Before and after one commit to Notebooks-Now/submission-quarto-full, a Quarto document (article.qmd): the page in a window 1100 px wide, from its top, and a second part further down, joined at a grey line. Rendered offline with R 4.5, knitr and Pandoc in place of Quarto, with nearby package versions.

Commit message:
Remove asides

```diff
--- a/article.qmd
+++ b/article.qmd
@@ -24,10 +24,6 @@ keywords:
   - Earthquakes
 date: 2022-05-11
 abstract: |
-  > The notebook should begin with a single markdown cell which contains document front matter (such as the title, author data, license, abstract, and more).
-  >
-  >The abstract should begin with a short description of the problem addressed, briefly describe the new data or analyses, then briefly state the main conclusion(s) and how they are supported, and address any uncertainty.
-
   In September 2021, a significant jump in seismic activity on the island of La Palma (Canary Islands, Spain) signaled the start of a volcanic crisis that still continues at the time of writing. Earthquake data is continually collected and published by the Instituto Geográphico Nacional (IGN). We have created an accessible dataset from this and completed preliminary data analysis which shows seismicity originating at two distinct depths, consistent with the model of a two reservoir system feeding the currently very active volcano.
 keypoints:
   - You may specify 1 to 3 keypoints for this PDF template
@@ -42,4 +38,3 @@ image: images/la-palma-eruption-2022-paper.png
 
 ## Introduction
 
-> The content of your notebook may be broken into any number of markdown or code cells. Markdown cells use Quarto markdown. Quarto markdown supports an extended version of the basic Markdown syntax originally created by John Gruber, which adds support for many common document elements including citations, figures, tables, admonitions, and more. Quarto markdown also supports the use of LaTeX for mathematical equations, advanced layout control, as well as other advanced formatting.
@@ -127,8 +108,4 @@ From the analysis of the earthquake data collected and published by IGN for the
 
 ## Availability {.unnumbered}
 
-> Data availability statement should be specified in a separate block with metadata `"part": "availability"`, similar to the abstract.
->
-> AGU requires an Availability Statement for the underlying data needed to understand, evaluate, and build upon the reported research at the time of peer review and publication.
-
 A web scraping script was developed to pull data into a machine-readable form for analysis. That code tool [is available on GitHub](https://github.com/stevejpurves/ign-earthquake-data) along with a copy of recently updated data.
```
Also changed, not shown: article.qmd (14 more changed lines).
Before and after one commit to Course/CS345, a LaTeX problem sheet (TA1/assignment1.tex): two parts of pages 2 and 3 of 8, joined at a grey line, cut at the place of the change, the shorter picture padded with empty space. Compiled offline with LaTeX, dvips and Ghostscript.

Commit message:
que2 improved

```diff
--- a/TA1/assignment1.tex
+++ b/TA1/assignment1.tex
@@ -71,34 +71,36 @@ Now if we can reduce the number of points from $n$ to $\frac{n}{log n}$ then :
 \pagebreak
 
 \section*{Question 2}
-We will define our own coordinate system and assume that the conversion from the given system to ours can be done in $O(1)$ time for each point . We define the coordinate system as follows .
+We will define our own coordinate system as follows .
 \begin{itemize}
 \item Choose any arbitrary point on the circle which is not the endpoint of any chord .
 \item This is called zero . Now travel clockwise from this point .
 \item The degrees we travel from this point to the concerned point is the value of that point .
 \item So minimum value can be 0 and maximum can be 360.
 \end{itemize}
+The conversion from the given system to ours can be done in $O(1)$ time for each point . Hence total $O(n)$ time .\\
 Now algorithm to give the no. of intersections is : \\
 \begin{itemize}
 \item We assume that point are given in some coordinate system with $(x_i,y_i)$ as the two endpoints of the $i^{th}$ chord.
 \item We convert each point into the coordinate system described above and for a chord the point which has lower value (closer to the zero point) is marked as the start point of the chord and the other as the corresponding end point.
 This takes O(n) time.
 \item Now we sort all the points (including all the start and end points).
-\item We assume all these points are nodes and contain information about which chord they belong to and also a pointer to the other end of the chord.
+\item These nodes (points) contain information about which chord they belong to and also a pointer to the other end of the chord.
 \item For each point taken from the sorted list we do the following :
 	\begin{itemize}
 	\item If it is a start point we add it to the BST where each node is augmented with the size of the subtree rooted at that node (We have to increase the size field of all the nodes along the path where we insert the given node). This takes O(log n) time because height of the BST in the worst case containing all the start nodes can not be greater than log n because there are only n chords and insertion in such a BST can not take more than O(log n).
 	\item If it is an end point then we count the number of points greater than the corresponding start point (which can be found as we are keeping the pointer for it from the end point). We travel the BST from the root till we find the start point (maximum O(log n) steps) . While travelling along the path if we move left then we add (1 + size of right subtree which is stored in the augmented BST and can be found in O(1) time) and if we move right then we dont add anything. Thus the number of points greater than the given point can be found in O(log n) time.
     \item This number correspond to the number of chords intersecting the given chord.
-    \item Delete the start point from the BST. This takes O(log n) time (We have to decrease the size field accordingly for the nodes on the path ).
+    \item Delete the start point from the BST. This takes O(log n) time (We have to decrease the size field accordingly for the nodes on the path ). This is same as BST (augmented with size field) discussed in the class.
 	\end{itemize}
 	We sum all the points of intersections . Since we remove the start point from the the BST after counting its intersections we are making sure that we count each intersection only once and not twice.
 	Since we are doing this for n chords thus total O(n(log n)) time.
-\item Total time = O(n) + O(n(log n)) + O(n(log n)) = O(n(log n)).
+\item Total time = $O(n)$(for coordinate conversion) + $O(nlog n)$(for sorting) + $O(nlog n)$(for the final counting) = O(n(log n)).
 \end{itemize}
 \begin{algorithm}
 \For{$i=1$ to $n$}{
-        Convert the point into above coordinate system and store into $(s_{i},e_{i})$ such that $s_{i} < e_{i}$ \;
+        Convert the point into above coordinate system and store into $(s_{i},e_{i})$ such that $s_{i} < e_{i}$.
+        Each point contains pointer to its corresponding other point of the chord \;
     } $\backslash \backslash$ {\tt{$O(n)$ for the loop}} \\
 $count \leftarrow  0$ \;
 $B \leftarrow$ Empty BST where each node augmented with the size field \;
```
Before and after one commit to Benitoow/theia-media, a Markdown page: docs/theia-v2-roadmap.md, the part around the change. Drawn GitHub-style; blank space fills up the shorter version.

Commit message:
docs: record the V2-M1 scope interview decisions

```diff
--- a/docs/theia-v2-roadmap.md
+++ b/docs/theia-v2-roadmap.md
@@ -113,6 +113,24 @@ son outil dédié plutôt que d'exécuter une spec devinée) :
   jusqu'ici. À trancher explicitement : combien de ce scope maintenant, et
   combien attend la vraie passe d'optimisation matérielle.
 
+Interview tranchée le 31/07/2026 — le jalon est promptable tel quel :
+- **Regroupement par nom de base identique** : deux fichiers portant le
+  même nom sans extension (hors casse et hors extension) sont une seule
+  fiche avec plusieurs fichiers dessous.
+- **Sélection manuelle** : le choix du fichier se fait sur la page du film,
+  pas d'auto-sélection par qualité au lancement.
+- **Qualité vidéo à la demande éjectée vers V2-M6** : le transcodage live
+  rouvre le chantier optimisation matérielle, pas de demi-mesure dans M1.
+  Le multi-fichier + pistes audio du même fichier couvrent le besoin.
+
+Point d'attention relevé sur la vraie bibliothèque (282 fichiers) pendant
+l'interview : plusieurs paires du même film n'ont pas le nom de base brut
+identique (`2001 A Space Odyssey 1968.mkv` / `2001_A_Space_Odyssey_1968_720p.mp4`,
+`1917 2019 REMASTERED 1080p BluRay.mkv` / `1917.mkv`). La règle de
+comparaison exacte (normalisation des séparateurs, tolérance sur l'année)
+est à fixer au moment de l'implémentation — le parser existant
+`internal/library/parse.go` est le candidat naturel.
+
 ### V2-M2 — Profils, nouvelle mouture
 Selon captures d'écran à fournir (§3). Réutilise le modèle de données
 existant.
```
****************
* TASK
Reproduce the listing shown above in its entirety, exactly.

* TASK SOLUTION
Before and after one commit to Notebooks-Now/submission-quarto-full, a Quarto document (article.qmd): the page in a window 1100 px wide, from its top, and a second part further down, joined at a grey line. Rendered offline with R 4.5, knitr and Pandoc in place of Quarto, with nearby package versions.

Commit message:
Remove asides

```diff
--- a/article.qmd
+++ b/article.qmd
@@ -24,10 +24,6 @@ keywords:
   - Earthquakes
 date: 2022-05-11
 abstract: |
-  > The notebook should begin with a single markdown cell which contains document front matter (such as the title, author data, license, abstract, and more).
-  >
-  >The abstract should begin with a short description of the problem addressed, briefly describe the new data or analyses, then briefly state the main conclusion(s) and how they are supported, and address any uncertainty.
-
   In September 2021, a significant jump in seismic activity on the island of La Palma (Canary Islands, Spain) signaled the start of a volcanic crisis that still continues at the time of writing. Earthquake data is continually collected and published by the Instituto Geográphico Nacional (IGN). We have created an accessible dataset from this and completed preliminary data analysis which shows seismicity originating at two distinct depths, consistent with the model of a two reservoir system feeding the currently very active volcano.
 keypoints:
   - You may specify 1 to 3 keypoints for this PDF template
@@ -42,4 +38,3 @@ image: images/la-palma-eruption-2022-paper.png
 
 ## Introduction
 
-> The content of your notebook may be broken into any number of markdown or code cells. Markdown cells use Quarto markdown. Quarto markdown supports an extended version of the basic Markdown syntax originally created by John Gruber, which adds support for many common document elements including citations, figures, tables, admonitions, and more. Quarto markdown also supports the use of LaTeX for mathematical equations, advanced layout control, as well as other advanced formatting.
@@ -127,8 +108,4 @@ From the analysis of the earthquake data collected and published by IGN for the
 
 ## Availability {.unnumbered}
 
-> Data availability statement should be specified in a separate block with metadata `"part": "availability"`, similar to the abstract.
->
-> AGU requires an Availability Statement for the underlying data needed to understand, evaluate, and build upon the reported research at the time of peer review and publication.
-
 A web scraping script was developed to pull data into a machine-readable form for analysis. That code tool [is available on GitHub](https://github.com/stevejpurves/ign-earthquake-data) along with a copy of recently updated data.
```
Also changed, not shown: article.qmd (14 more changed lines).
Before and after one commit to Course/CS345, a LaTeX problem sheet (TA1/assignment1.tex): two parts of pages 2 and 3 of 8, joined at a grey line, cut at the place of the change, the shorter picture padded with empty space. Compiled offline with LaTeX, dvips and Ghostscript.

Commit message:
que2 improved

```diff
--- a/TA1/assignment1.tex
+++ b/TA1/assignment1.tex
@@ -71,34 +71,36 @@ Now if we can reduce the number of points from $n$ to $\frac{n}{log n}$ then :
 \pagebreak
 
 \section*{Question 2}
-We will define our own coordinate system and assume that the conversion from the given system to ours can be done in $O(1)$ time for each point . We define the coordinate system as follows .
+We will define our own coordinate system as follows .
 \begin{itemize}
 \item Choose any arbitrary point on the circle which is not the endpoint of any chord .
 \item This is called zero . Now travel clockwise from this point .
 \item The degrees we travel from this point to the concerned point is the value of that point .
 \item So minimum value can be 0 and maximum can be 360.
 \end{itemize}
+The conversion from the given system to ours can be done in $O(1)$ time for each point . Hence total $O(n)$ time .\\
 Now algorithm to give the no. of intersections is : \\
 \begin{itemize}
 \item We assume that point are given in some coordinate system with $(x_i,y_i)$ as the two endpoints of the $i^{th}$ chord.
 \item We convert each point into the coordinate system described above and for a chord the point which has lower value (closer to the zero point) is marked as the start point of the chord and the other as the corresponding end point.
 This takes O(n) time.
 \item Now we sort all the points (including all the start and end points).
-\item We assume all these points are nodes and contain information about which chord they belong to and also a pointer to the other end of the chord.
+\item These nodes (points) contain information about which chord they belong to and also a pointer to the other end of the chord.
 \item For each point taken from the sorted list we do the following :
 	\begin{itemize}
 	\item If it is a start point we add it to the BST where each node is augmented with the size of the subtree rooted at that node (We have to increase the size field of all the nodes along the path where we insert the given node). This takes O(log n) time because height of the BST in the worst case containing all the start nodes can not be greater than log n because there are only n chords and insertion in such a BST can not take more than O(log n).
 	\item If it is an end point then we count the number of points greater than the corresponding start point (which can be found as we are keeping the pointer for it from the end point). We travel the BST from the root till we find the start point (maximum O(log n) steps) . While travelling along the path if we move left then we add (1 + size of right subtree which is stored in the augmented BST and can be found in O(1) time) and if we move right then we dont add anything. Thus the number of points greater than the given point can be found in O(log n) time.
     \item This number correspond to the number of chords intersecting the given chord.
-    \item Delete the start point from the BST. This takes O(log n) time (We have to decrease the size field accordingly for the nodes on the path ).
+    \item Delete the start point from the BST. This takes O(log n) time (We have to decrease the size field accordingly for the nodes on the path ). This is same as BST (augmented with size field) discussed in the class.
 	\end{itemize}
 	We sum all the points of intersections . Since we remove the start point from the the BST after counting its intersections we are making sure that we count each intersection only once and not twice.
 	Since we are doing this for n chords thus total O(n(log n)) time.
-\item Total time = O(n) + O(n(log n)) + O(n(log n)) = O(n(log n)).
+\item Total time = $O(n)$(for coordinate conversion) + $O(nlog n)$(for sorting) + $O(nlog n)$(for the final counting) = O(n(log n)).
 \end{itemize}
 \begin{algorithm}
 \For{$i=1$ to $n$}{
-        Convert the point into above coordinate system and store into $(s_{i},e_{i})$ such that $s_{i} < e_{i}$ \;
+        Convert the point into above coordinate system and store into $(s_{i},e_{i})$ such that $s_{i} < e_{i}$.
+        Each point contains pointer to its corresponding other point of the chord \;
     } $\backslash \backslash$ {\tt{$O(n)$ for the loop}} \\
 $count \leftarrow  0$ \;
 $B \leftarrow$ Empty BST where each node augmented with the size field \;
```
Before and after one commit to Benitoow/theia-media, a Markdown page: docs/theia-v2-roadmap.md, the part around the change. Drawn GitHub-style; blank space fills up the shorter version.

Commit message:
docs: record the V2-M1 scope interview decisions

```diff
--- a/docs/theia-v2-roadmap.md
+++ b/docs/theia-v2-roadmap.md
@@ -113,6 +113,24 @@ son outil dédié plutôt que d'exécuter une spec devinée) :
   jusqu'ici. À trancher explicitement : combien de ce scope maintenant, et
   combien attend la vraie passe d'optimisation matérielle.
 
+Interview tranchée le 31/07/2026 — le jalon est promptable tel quel :
+- **Regroupement par nom de base identique** : deux fichiers portant le
+  même nom sans extension (hors casse et hors extension) sont une seule
+  fiche avec plusieurs fichiers dessous.
+- **Sélection manuelle** : le choix du fichier se fait sur la page du film,
+  pas d'auto-sélection par qualité au lancement.
+- **Qualité vidéo à la demande éjectée vers V2-M6** : le transcodage live
+  rouvre le chantier optimisation matérielle, pas de demi-mesure dans M1.
+  Le multi-fichier + pistes audio du même fichier couvrent le besoin.
+
+Point d'attention relevé sur la vraie bibliothèque (282 fichiers) pendant
+l'interview : plusieurs paires du même film n'ont pas le nom de base brut
+identique (`2001 A Space Odyssey 1968.mkv` / `2001_A_Space_Odyssey_1968_720p.mp4`,
+`1917 2019 REMASTERED 1080p BluRay.mkv` / `1917.mkv`). La règle de
+comparaison exacte (normalisation des séparateurs, tolérance sur l'année)
+est à fixer au moment de l'implémentation — le parser existant
+`internal/library/parse.go` est le candidat naturel.
+
 ### V2-M2 — Profils, nouvelle mouture
 Selon captures d'écran à fournir (§3). Réutilise le modèle de données
 existant.
```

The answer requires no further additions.